The U.S.-based International Ice Charting Working Group predicted significant navigation hazards will develop as Arctic sea ice diminishes.
The statement was released during a conference last week at the European Space Agency's Earth Observation Center in Frascati, Italy.
At the end of September, satellites indicated the Arctic sea ice was at its lowest extent in the history of ice charting. "The International Ice Charting Working Group cautions that sea ice and icebergs will continue to present significant hazards to navigation for the foreseeable future," the scientists said in a statement.
During the last 25 years, satellites observed the minimum Arctic ice coverage at the end of summer decreased from around 3 million square miles during the early 1980s to less than 1.6 million square miles as observed in September.
That reduction in sea ice has occurred much more quickly than global climate models predicted.
"The overall extent was similar to what some of the models envisioned but decades in advance of when they expected that would occur," said Douglas Bancroft, director of the Canadian Ice Service. "In fact, the summer of 2007 looked very similar to some climate model forecasts for 2030 to 2050."
Copyright 2007 by United Press International

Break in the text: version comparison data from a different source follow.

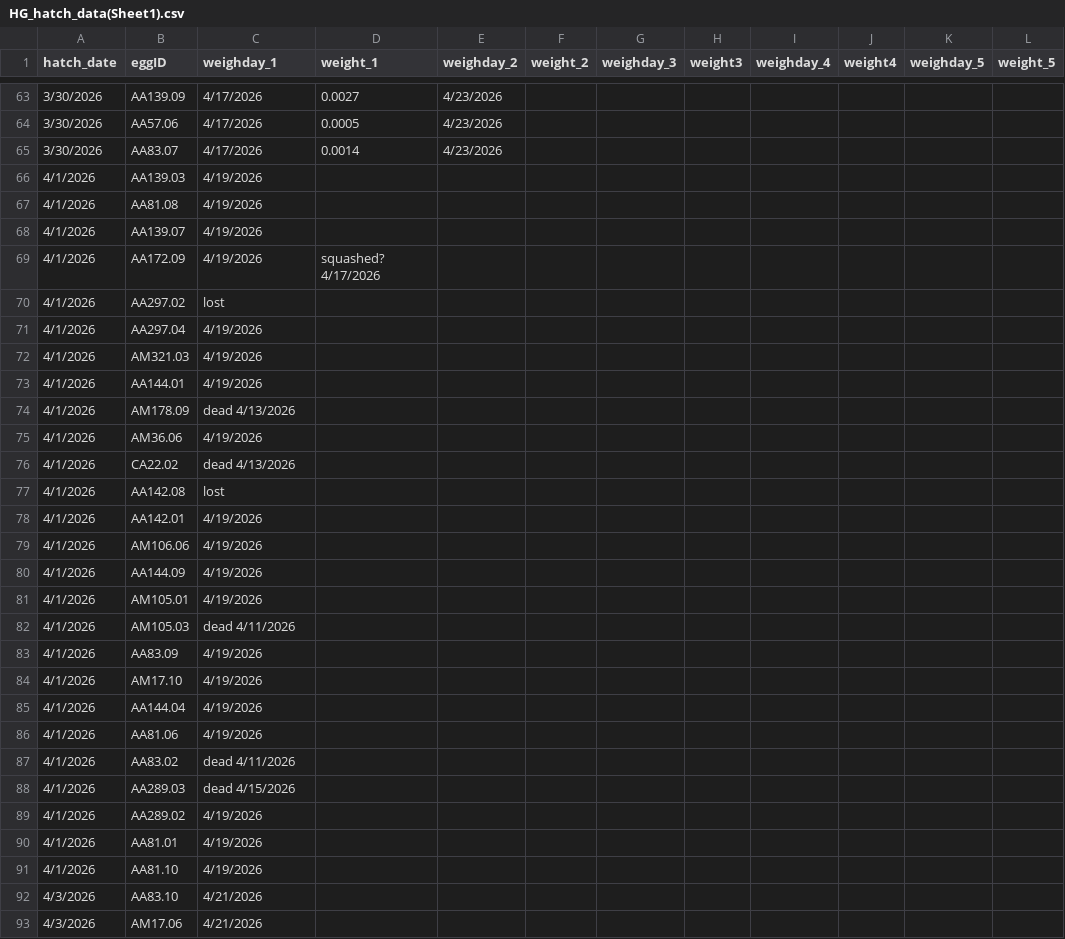
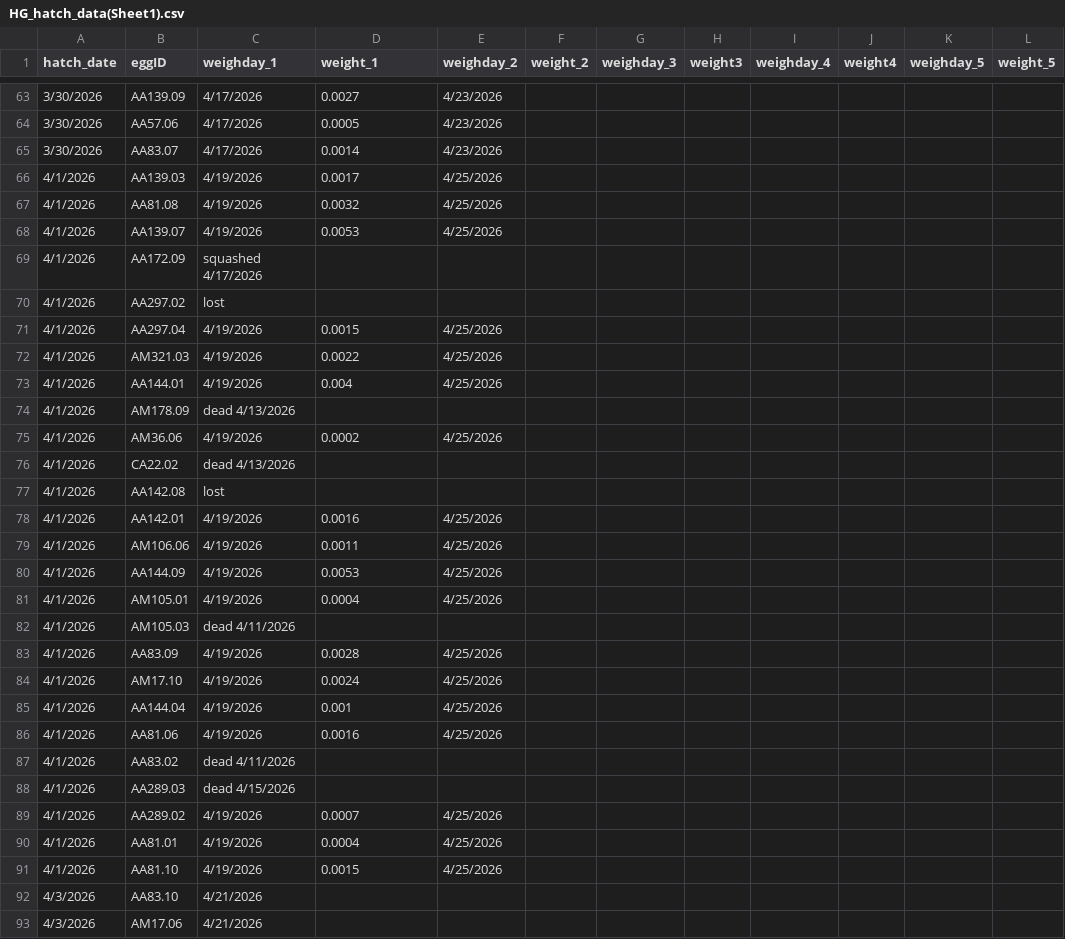
Before and after one commit to hannahglendell/MbiolProject, a CSV file: data/raw data/HG_hatch_data(Sheet1).csv, drawn as a sheet; only a part is shown, gaps mark what is left out; the diff covers the shown part only.

```diff
--- a/data/raw data/HG_hatch_data(Sheet1).csv
+++ b/data/raw data/HG_hatch_data(Sheet1).csv
@@ -65,28 +65,28 @@
 3/30/2026,AA83.07,4/17/2026,0.0014,4/23/2026,,,,,,,
-4/1/2026,AA139.03,4/19/2026,,,,,,,,,
-4/1/2026,AA81.08,4/19/2026,,,,,,,,,
-4/1/2026,AA139.07,4/19/2026,,,,,,,,,
-4/1/2026,AA172.09,4/19/2026,squashed? 4/17/2026,,,,,,,,
+4/1/2026,AA139.03,4/19/2026,0.0017,4/25/2026,,,,,,,
+4/1/2026,AA81.08,4/19/2026,0.0032,4/25/2026,,,,,,,
+4/1/2026,AA139.07,4/19/2026,0.0053,4/25/2026,,,,,,,
+4/1/2026,AA172.09,squashed 4/17/2026,,,,,,,,,
 4/1/2026,AA297.02,lost,,,,,,,,,
-4/1/2026,AA297.04,4/19/2026,,,,,,,,,
-4/1/2026,AM321.03,4/19/2026,,,,,,,,,
-4/1/2026,AA144.01,4/19/2026,,,,,,,,,
+4/1/2026,AA297.04,4/19/2026,0.0015,4/25/2026,,,,,,,
+4/1/2026,AM321.03,4/19/2026,0.0022,4/25/2026,,,,,,,
+4/1/2026,AA144.01,4/19/2026,0.004,4/25/2026,,,,,,,
 4/1/2026,AM178.09,dead 4/13/2026,,,,,,,,,
-4/1/2026,AM36.06,4/19/2026,,,,,,,,,
+4/1/2026,AM36.06,4/19/2026,0.0002,4/25/2026,,,,,,,
 4/1/2026,CA22.02,dead 4/13/2026,,,,,,,,,
 4/1/2026,AA142.08,lost,,,,,,,,,
-4/1/2026,AA142.01,4/19/2026,,,,,,,,,
-4/1/2026,AM106.06,4/19/2026,,,,,,,,,
-4/1/2026,AA144.09,4/19/2026,,,,,,,,,
-4/1/2026,AM105.01,4/19/2026,,,,,,,,,
+4/1/2026,AA142.01,4/19/2026,0.0016,4/25/2026,,,,,,,
+4/1/2026,AM106.06,4/19/2026,0.0011,4/25/2026,,,,,,,
+4/1/2026,AA144.09,4/19/2026,0.0053,4/25/2026,,,,,,,
+4/1/2026,AM105.01,4/19/2026,0.0004,4/25/2026,,,,,,,
 4/1/2026,AM105.03,dead 4/11/2026,,,,,,,,,
-4/1/2026,AA83.09,4/19/2026,,,,,,,,,
-4/1/2026,AM17.10,4/19/2026,,,,,,,,,
-4/1/2026,AA144.04,4/19/2026,,,,,,,,,
-4/1/2026,AA81.06,4/19/2026,,,,,,,,,
+4/1/2026,AA83.09,4/19/2026,0.0028,4/25/2026,,,,,,,
+4/1/2026,AM17.10,4/19/2026,0.0024,4/25/2026,,,,,,,
+4/1/2026,AA144.04,4/19/2026,0.001,4/25/2026,,,,,,,
+4/1/2026,AA81.06,4/19/2026,0.0016,4/25/2026,,,,,,,
 4/1/2026,AA83.02,dead 4/11/2026,,,,,,,,,
 4/1/2026,AA289.03,dead 4/15/2026,,,,,,,,,
-4/1/2026,AA289.02,4/19/2026,,,,,,,,,
-4/1/2026,AA81.01,4/19/2026,,,,,,,,,
-4/1/2026,AA81.10,4/19/2026,,,,,,,,,
+4/1/2026,AA289.02,4/19/2026,0.0007,4/25/2026,,,,,,,
+4/1/2026,AA81.01,4/19/2026,0.0004,4/25/2026,,,,,,,
+4/1/2026,AA81.10,4/19/2026,0.0015,4/25/2026,,,,,,,
 4/3/2026,AA83.10,4/21/2026,,,,,,,,,
```
Also changed, not shown: 33 edited cells elsewhere in this file, data/clean data/caterpillar_data.csv, 1 other file.
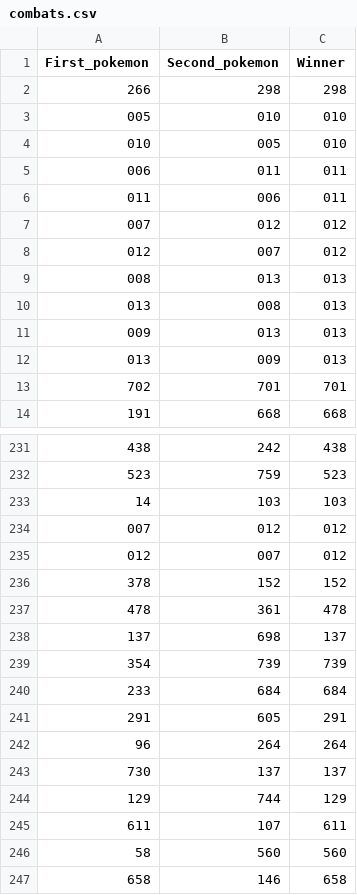
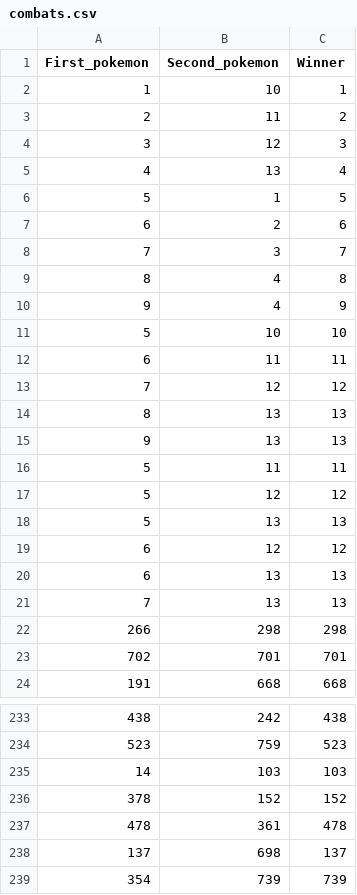
Before and after one commit to matiasvlevi/Dannjs-Pokemon, a CSV file: dataset/combats.csv, drawn as a sheet; only a part is shown, gaps mark what is left out; the shorter side is filled out with more unchanged rows; removed rows and columns are numbered as before the commit, all else as after; the diff covers the shown part only; the diff names each change by its address in the sheet, - before the commit and + after, or states it on an @@ line.

```diff
--- a/dataset/combats.csv
+++ b/dataset/combats.csv
+row 2: 1 | 10 | 1
+row 3: 2 | 11 | 2
+row 4: 3 | 12 | 3
+row 5: 4 | 13 | 4
+row 6: 5 | 1 | 5
+row 7: 6 | 2 | 6
+row 8: 7 | 3 | 7
+row 9: 8 | 4 | 8
+row 10: 9 | 4 | 9
+row 11: 5 | 10 | 10
+row 12: 6 | 11 | 11
+row 13: 7 | 12 | 12
+row 14: 8 | 13 | 13
+row 15: 9 | 13 | 13
+row 16: 5 | 11 | 11
+row 17: 5 | 12 | 12
+row 18: 5 | 13 | 13
+row 19: 6 | 12 | 12
+row 20: 6 | 13 | 13
+row 21: 7 | 13 | 13
-row 3: 005 | 010 | 010
-row 4: 010 | 005 | 010
-row 5: 006 | 011 | 011
-row 6: 011 | 006 | 011
-row 7: 007 | 012 | 012
-row 8: 012 | 007 | 012
-row 9: 008 | 013 | 013
-row 10: 013 | 008 | 013
-row 11: 009 | 013 | 013
-row 12: 013 | 009 | 013
-row 234: 007 | 012 | 012
-row 235: 012 | 007 | 012
```
Also changed, not shown: 19 removed rows elsewhere in this file, 22 other files.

Explore further: Climate change and air pollution will combine to curb food supplies